Brawker was one of the first bitcoin companies to decentralize their bitcoin buying service and integrate multi-signature bitcoin transactions. It made it possible for customers to buy bitcoins and spend them on various goods. At the end of 2013, when it was founded, there were few merchants who had adopted bitcoin and the company was really popular, says the Bitcoin Magazine. However, as Brawker’s blogpost notes, “the bitcoin community came up with many great startups and the environment is very different from what it was 18 months ago, when we started working on this project.”


While the speed of changes is an important factor for consumer-oriented bitcoin applications, it is even more crucial for the bitcoin mining industry, says Guy Corem, the CEO of the mining company Spondoolies-Tech. In a recent interview for Cointelegraph, he stated that “the pace of development in the bitcoin world is unlike any other industry” and the competition between bitcoin miners is similar to an arms race.

From his point of view, “the price of bitcoin is only one of the parameters that determine the profitability of mining”. Even at low prices, bitcoin mining can be profitable. Efficiency and quick response to changes are much more important:

“At this point, it is safe to say that in a few months only the companies with the strongest engineering teams will survive. In this industry and with current costs one mistake is all it takes.”
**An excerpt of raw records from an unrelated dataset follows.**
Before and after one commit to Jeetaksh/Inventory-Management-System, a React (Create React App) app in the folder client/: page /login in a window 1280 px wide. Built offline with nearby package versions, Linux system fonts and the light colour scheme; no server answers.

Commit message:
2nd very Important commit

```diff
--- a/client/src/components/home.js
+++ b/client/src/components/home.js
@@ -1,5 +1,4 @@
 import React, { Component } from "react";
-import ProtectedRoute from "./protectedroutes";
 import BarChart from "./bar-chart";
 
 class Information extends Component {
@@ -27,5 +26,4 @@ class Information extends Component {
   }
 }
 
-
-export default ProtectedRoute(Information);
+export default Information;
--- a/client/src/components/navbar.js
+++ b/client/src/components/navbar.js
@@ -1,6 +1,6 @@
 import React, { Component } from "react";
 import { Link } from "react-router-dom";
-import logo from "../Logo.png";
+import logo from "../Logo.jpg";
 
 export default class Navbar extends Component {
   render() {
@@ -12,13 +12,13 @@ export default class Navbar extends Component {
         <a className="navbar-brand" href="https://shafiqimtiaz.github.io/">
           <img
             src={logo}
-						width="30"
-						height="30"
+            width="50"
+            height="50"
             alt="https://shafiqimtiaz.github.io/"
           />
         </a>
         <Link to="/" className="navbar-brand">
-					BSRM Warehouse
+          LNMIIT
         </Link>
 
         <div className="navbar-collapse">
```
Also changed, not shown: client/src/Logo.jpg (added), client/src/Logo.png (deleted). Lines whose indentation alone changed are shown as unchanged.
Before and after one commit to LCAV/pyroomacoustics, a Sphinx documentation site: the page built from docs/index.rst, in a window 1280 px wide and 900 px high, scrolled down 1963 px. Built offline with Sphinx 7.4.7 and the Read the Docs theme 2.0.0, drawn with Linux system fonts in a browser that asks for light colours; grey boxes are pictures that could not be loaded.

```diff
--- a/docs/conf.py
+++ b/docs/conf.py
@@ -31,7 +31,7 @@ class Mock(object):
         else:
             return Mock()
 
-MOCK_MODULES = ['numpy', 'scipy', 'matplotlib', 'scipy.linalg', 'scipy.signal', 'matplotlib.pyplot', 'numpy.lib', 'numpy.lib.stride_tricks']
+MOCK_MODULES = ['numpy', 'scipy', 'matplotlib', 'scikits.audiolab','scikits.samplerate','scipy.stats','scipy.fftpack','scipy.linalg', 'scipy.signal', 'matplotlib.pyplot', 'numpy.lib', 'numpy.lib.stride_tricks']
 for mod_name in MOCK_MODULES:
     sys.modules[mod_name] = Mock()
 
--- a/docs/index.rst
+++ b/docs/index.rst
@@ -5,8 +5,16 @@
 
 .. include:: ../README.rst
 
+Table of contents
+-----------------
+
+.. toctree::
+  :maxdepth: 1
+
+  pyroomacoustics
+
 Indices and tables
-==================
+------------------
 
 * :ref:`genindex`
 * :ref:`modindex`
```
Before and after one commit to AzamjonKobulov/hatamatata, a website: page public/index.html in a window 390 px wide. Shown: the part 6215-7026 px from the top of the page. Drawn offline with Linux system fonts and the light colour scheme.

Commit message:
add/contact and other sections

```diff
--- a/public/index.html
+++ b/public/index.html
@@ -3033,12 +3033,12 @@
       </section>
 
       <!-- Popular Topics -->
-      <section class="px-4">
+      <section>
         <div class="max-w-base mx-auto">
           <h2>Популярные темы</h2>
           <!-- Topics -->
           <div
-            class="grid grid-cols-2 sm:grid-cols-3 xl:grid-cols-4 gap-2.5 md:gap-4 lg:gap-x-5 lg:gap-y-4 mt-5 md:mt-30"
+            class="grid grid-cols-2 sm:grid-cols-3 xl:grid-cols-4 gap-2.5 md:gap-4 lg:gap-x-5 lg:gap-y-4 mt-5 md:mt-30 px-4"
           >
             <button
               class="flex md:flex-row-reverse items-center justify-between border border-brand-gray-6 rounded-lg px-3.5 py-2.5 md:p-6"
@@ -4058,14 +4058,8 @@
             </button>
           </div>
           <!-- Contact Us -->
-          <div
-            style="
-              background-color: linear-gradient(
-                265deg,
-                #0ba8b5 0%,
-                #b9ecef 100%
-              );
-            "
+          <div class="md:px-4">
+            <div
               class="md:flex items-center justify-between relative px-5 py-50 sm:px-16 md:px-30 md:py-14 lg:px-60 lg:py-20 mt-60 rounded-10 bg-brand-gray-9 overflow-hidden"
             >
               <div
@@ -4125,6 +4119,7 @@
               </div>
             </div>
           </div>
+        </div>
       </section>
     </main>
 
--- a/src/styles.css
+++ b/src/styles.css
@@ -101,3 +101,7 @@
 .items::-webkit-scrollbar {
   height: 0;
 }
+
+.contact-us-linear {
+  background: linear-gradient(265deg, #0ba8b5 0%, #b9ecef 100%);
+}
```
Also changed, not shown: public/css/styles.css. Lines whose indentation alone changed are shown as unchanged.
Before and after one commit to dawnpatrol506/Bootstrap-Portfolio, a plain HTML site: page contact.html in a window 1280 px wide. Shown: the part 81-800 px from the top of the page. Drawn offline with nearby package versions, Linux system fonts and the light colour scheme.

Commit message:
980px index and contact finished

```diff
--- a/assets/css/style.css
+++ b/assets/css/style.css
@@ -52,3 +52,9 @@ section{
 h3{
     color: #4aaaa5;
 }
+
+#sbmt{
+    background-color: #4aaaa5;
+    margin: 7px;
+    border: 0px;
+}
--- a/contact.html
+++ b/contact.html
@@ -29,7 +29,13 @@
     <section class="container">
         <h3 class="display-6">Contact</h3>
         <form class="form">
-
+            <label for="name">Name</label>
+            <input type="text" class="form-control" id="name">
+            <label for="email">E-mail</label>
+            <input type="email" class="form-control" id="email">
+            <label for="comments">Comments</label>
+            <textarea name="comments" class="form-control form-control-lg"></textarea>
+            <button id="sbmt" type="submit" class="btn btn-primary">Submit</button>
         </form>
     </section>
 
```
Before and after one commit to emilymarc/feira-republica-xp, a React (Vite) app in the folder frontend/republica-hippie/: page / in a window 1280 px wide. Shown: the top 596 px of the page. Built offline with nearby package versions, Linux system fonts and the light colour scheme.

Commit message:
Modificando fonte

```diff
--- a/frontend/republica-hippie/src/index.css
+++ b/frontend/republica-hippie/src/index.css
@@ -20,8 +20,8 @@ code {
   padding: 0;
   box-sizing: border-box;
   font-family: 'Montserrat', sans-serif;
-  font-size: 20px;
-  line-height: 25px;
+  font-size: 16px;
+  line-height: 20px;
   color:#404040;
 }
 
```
CoinFox recently reported on problems experienced by both both customer-oriented and mining companies. At the end of January, a major mining company, CoinTerra, declared its bankruptcy. More recently, another mining company, GAW Miners, was accused by the Mississippi Electric Company of failing to pay for electricity and was sued for $350,000. A week ago, the US-based bitcoin exchange Buttercoin closed its doors.


Alexey Tereshchenko